Record excerpts>

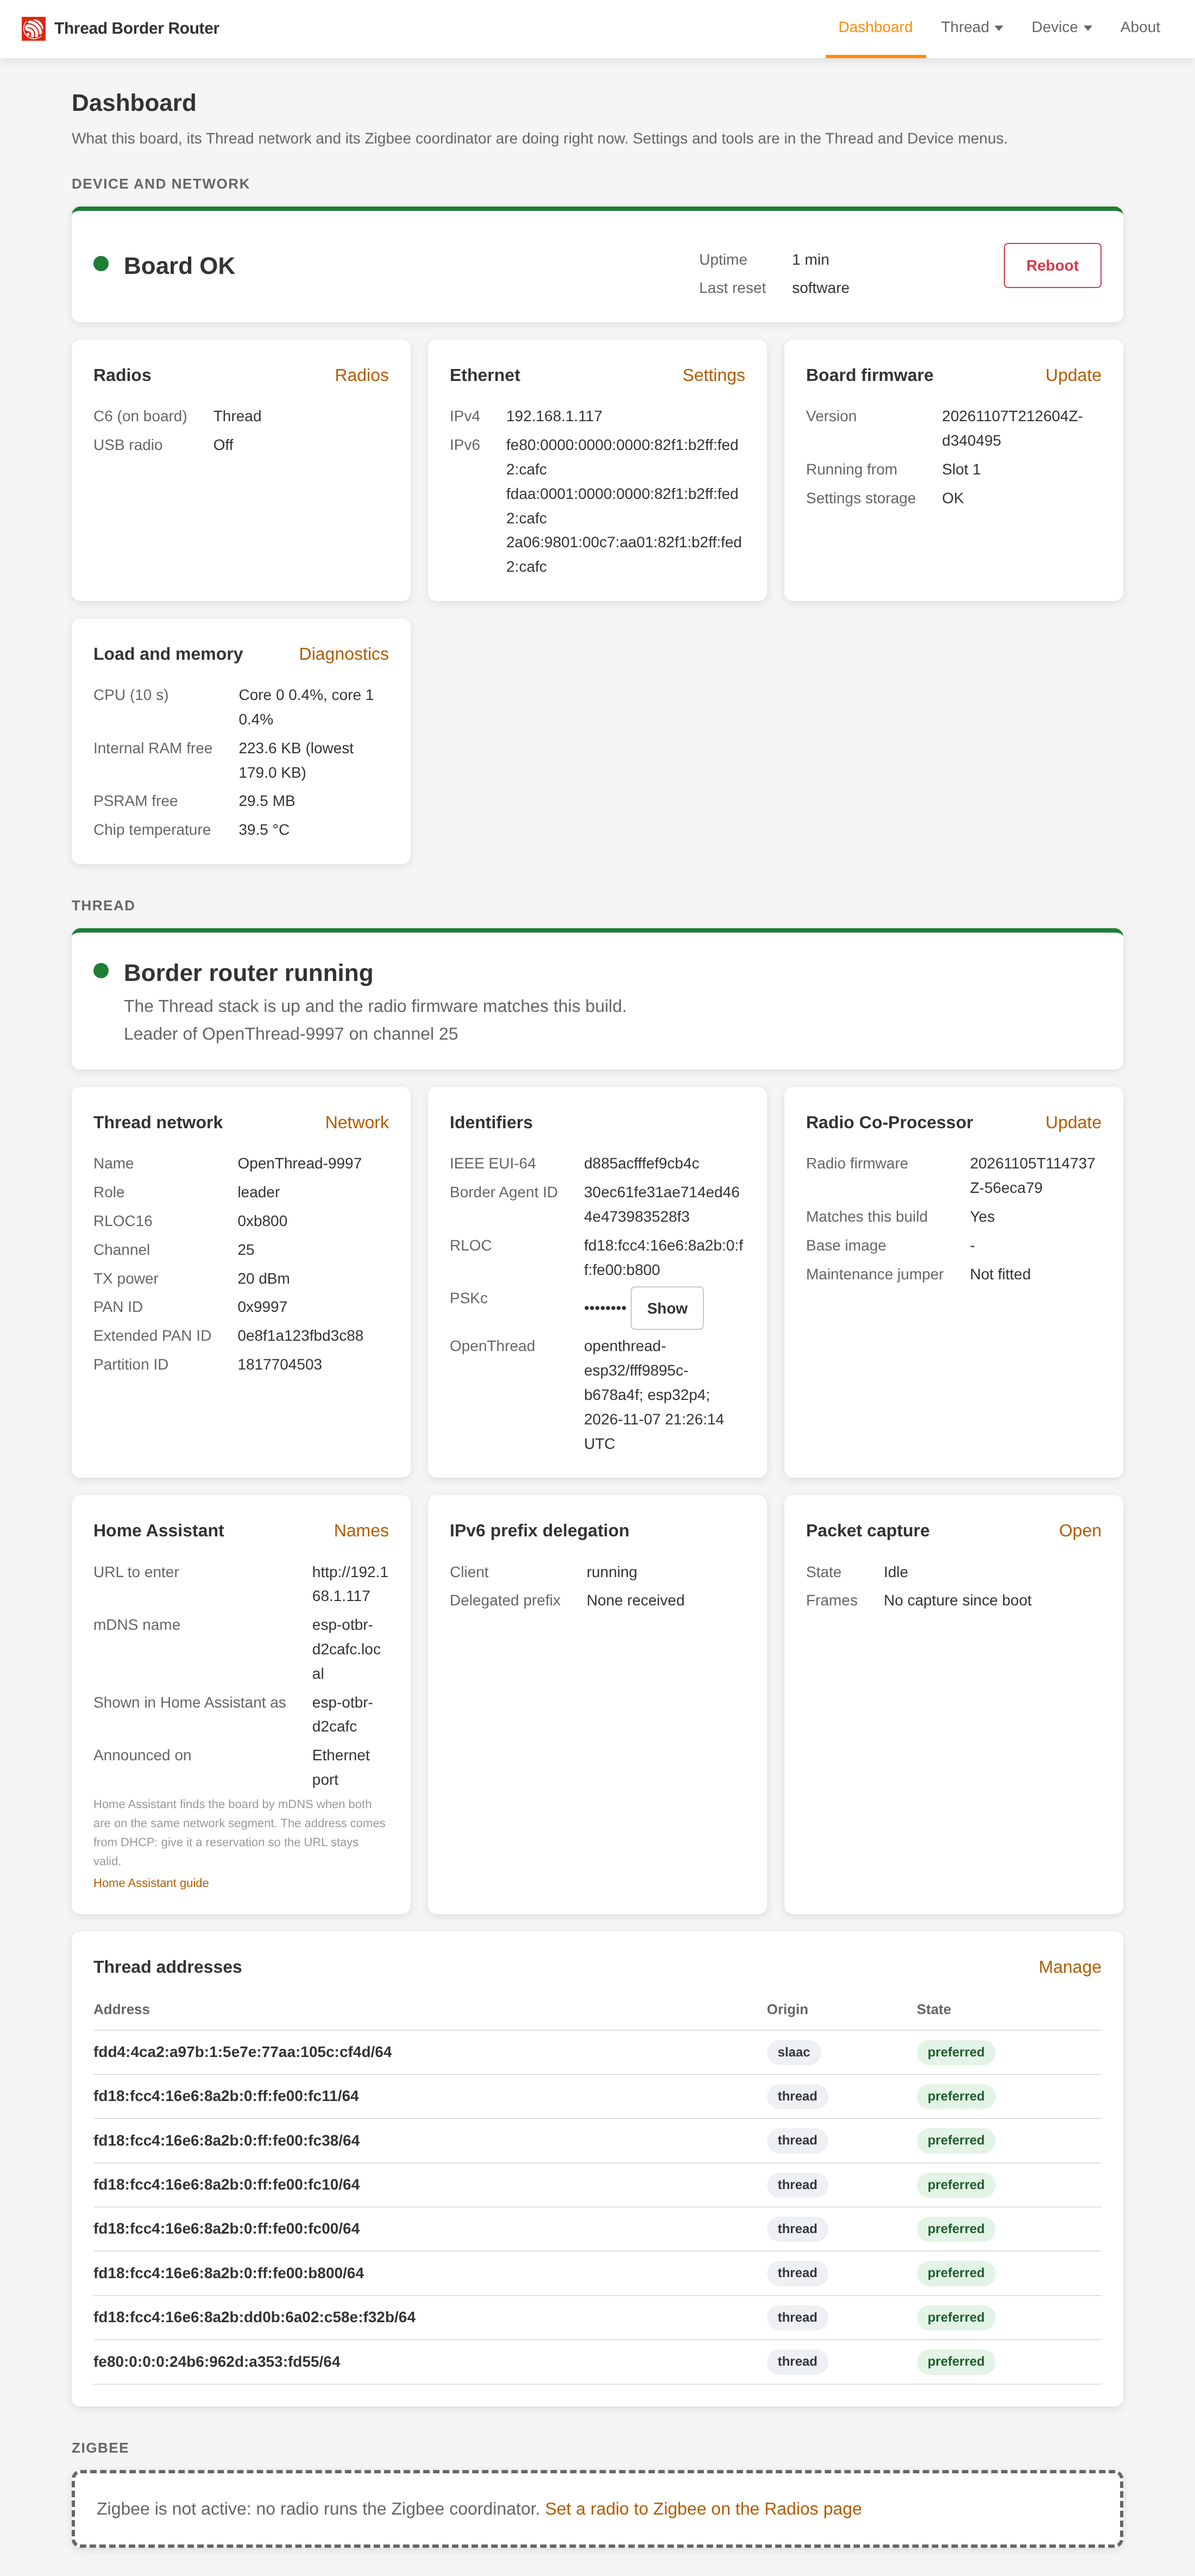
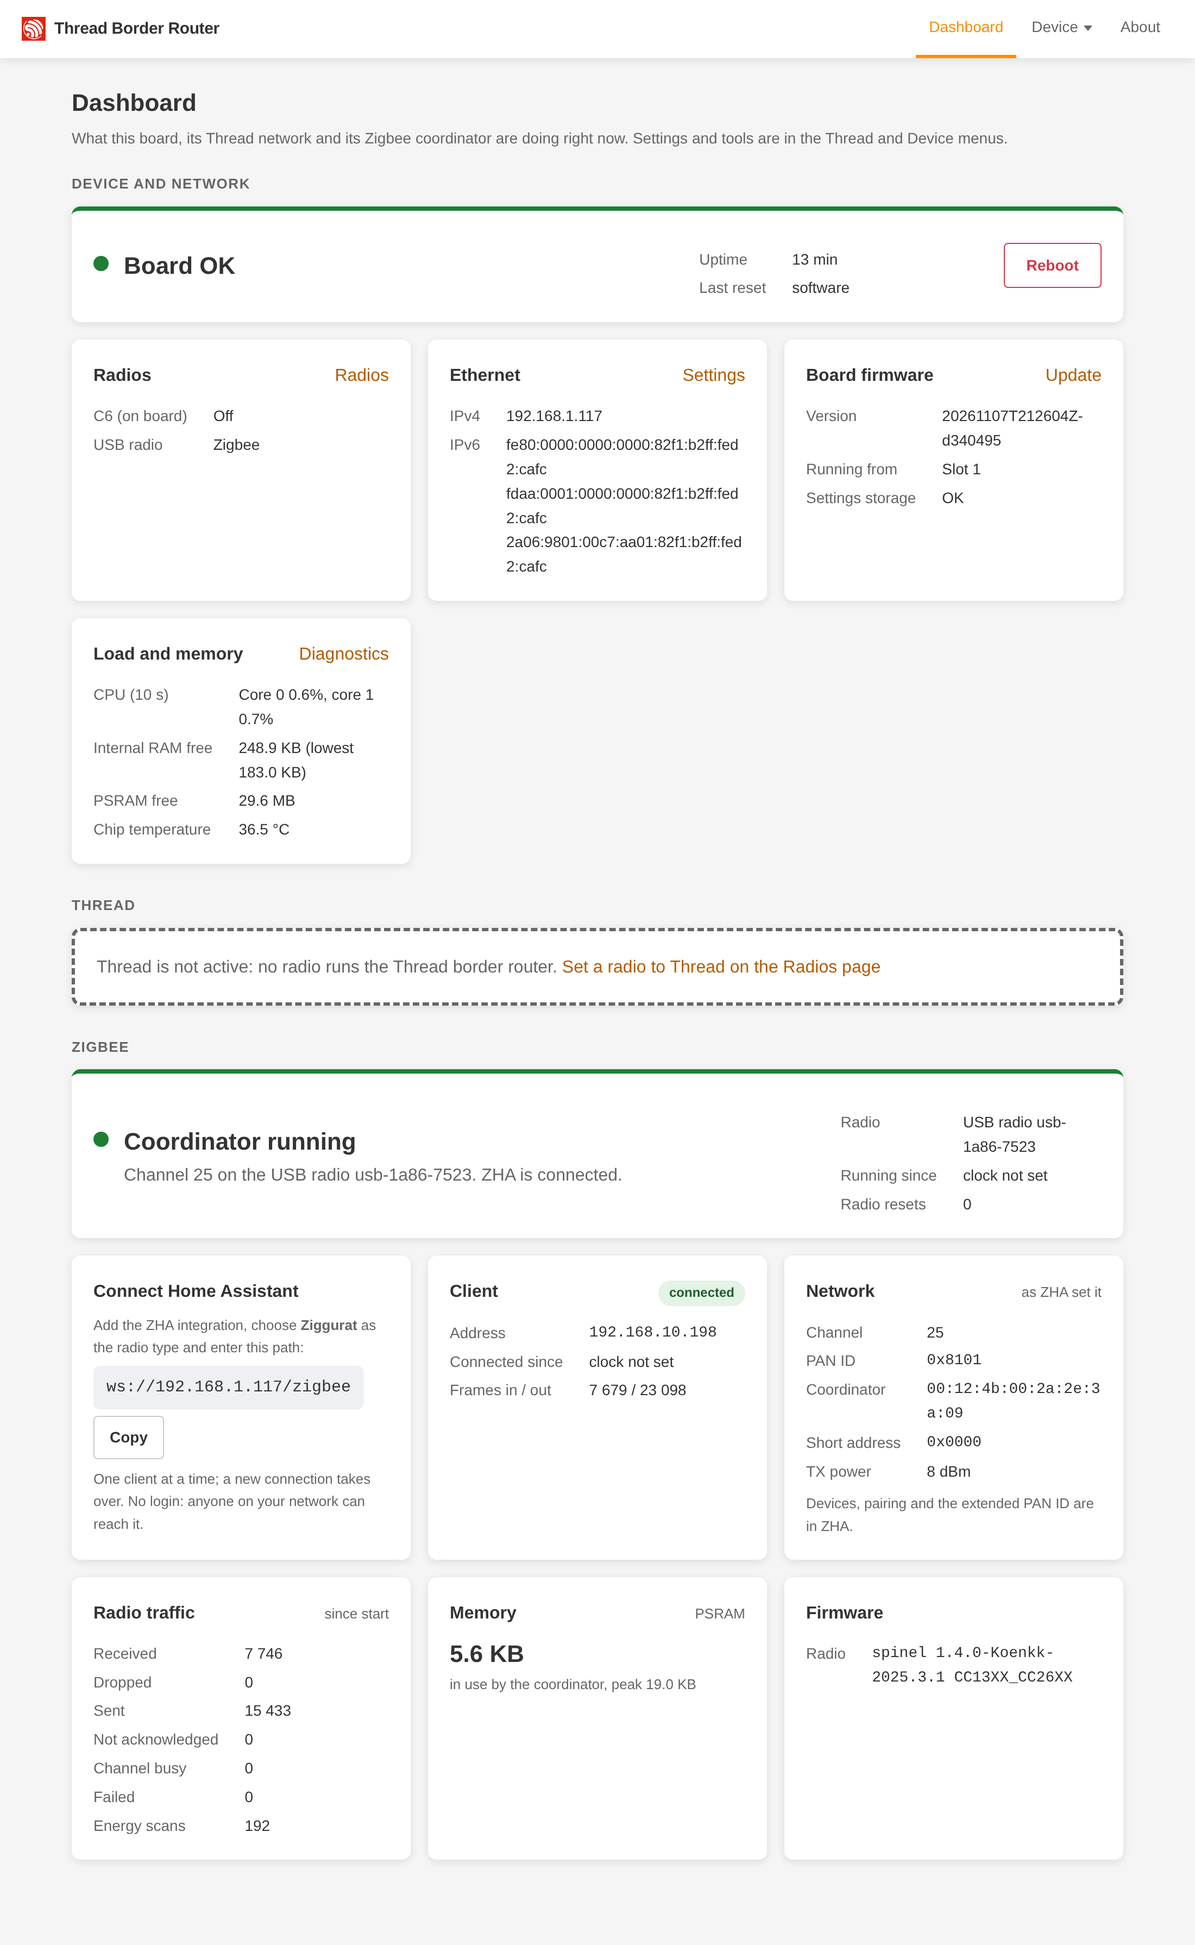
docs: one Dashboard screenshot, the Zigbee one
dashboard.png is now the shot with the USB radio running Zigbee and Thread
not active; dashboard-zigbee.png is gone. The docs home image is cut from it.

diff --git a/docs/overrides/home.html b/docs/overrides/home.html
@@ -254,7 +254,7 @@
     <div class="browser">
       <div class="chrome"><i></i><i></i><i></i><span id="shot-url">esp-otbr-a1b2c3.local/</span></div>
       <div class="shots">
-        <img class="on" data-url="esp-otbr-a1b2c3.local/" alt="Dashboard: the Device and network section with Board OK, the Radios card (C6 runs Thread, USB radio off) and Ethernet" src="{{ 'images/home/dashboard.webp' | url }}">
+        <img class="on" data-url="esp-otbr-a1b2c3.local/" alt="Dashboard: the Device and network section with Board OK, the Radios card (C6 off, USB radio Zigbee), Ethernet and board firmware" src="{{ 'images/home/dashboard.webp' | url }}">
         <img data-url="esp-otbr-a1b2c3.local/topology.html" alt="Topology: map of the Thread mesh with routers, end devices and link quality" src="{{ 'images/home/topology.webp' | url }}" loading="lazy">
         <img data-url="esp-otbr-a1b2c3.local/diagnostics.html" alt="Diagnostics: CPU load per core, memory, OpenThread lock and tasks" src="{{ 'images/home/diagnostics.webp' | url }}" loading="lazy">
         <img data-url="esp-otbr-a1b2c3.local/ethernet.html" alt="Ethernet: single port setup and Thread over Ethernet with two peers" src="{{ 'images/home/ethernet.webp' | url }}" loading="lazy">

diff --git a/docs/zigbee.md b/docs/zigbee.md
@@ -50,7 +50,7 @@ path with a Copy button, the connected or last client, the network (channel, PAN
 traffic counters, the memory the stack uses and the radio firmware; it polls `GET /device/zigbee`. While no radio
 runs Zigbee it says so in one line and links the Radios page, and nothing is polled.
 
-<img src="images/dashboard-zigbee.png" width="640" alt="Dashboard with the USB radio running Zigbee. Device and network: Board OK, the Radios card (C6 off, USB radio Zigbee). Thread: not active, with a link to the Radios page. Zigbee: Coordinator running on channel 25 on the USB radio, ZHA connected; cards for Connect Home Assistant with the ws:// path and a Copy button, the connected client, the network, radio traffic, memory and the radio firmware">
+<img src="images/dashboard.png" width="640" alt="Dashboard in three sections. Device and network: Board OK, the Radios card (C6 off, USB radio Zigbee), Ethernet, board firmware, load and memory. Thread: not active, with a link to the Radios page. Zigbee: Coordinator running on channel 25 on the USB radio, ZHA connected; cards for Connect Home Assistant with the ws:// path and a Copy button, the connected client, the network, radio traffic, memory and the radio firmware">
 
 ## Radio resets and loss
 

diff --git a/docs/api.md b/docs/api.md
@@ -371,7 +371,7 @@ recovery with the jumper), `/capture.html` (packet capture) and `/diagnostics.ht
 banner with **Keep new settings** while network settings are on trial. They use only `/device/*`, so they also work in
 `RADIO_FAULT` and while sniffing.
 
-<img src="images/dashboard.png" width="640" alt="Dashboard in three sections. Device and network: Board OK, the Radios card (C6 runs Thread, USB radio off), Ethernet, board firmware, load and memory. Thread: Border router running, with the Thread network, identifiers, radio co-processor, Home Assistant, prefix delegation and packet capture cards and the Thread address table. Zigbee: not active, with a link to the Radios page">
+<img src="images/dashboard.png" width="640" alt="Dashboard in three sections. Device and network: Board OK, the Radios card (C6 off, USB radio Zigbee), Ethernet, board firmware, load and memory. Thread: not active, with a link to the Radios page. Zigbee: Coordinator running on channel 25 on the USB radio, ZHA connected; cards for Connect Home Assistant with the ws:// path and a Copy button, the connected client, the network, radio traffic, memory and the radio firmware">
 
 ## Creating a Thread network
 

diff --git a/README.md b/README.md
@@ -61,7 +61,7 @@ down, the others keep the network reachable.
 
 <table>
   <tr>
-    <td width="25%"><img src="docs/images/dashboard.png" alt="Dashboard: board health, radios, Ethernet and firmware; the running Thread border router with its network and addresses; Zigbee not active"></td>
+    <td width="25%"><img src="docs/images/dashboard.png" alt="Dashboard in three sections. Device and network: Board OK, the Radios card (C6 off, USB radio Zigbee), Ethernet, board firmware, load and memory. Thread: not active, with a link to the Radios page. Zigbee: Coordinator running on channel 25 on the USB radio, ZHA connected; cards for Connect Home Assistant with the ws:// path and a Copy button, the connected client, the network, radio traffic, memory and the radio firmware"></td>
     <td width="25%"><img src="docs/images/topology.png" alt="Topology page: the Thread mesh with its leader and routers"></td>
     <td width="25%"><img src="docs/images/diagnostics.png" alt="Diagnostics: CPU load per core, memory, OpenThread lock timings and tasks"></td>
     <td width="25%"><img src="docs/images/capture.png" alt="Packet capture page: channel, length and a curl-to-Wireshark command"></td>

Exercise instructions>
Print the data exactly, from its first line to the line containing "radio off) and", both included. Omit the pictures.

Result>
docs: one Dashboard screenshot, the Zigbee one
dashboard.png is now the shot with the USB radio running Zigbee and Thread
not active; dashboard-zigbee.png is gone. The docs home image is cut from it.

diff --git a/docs/overrides/home.html b/docs/overrides/home.html
@@ -254,7 +254,7 @@
     <div class="browser">
       <div class="chrome"><i></i><i></i><i></i><span id="shot-url">esp-otbr-a1b2c3.local/</span></div>
       <div class="shots">
-        <img class="on" data-url="esp-otbr-a1b2c3.local/" alt="Dashboard: the Device and network section with Board OK, the Radios card (C6 runs Thread, USB radio off) and Ethernet" src="{{ 'images/home/dashboard.webp' | url }}">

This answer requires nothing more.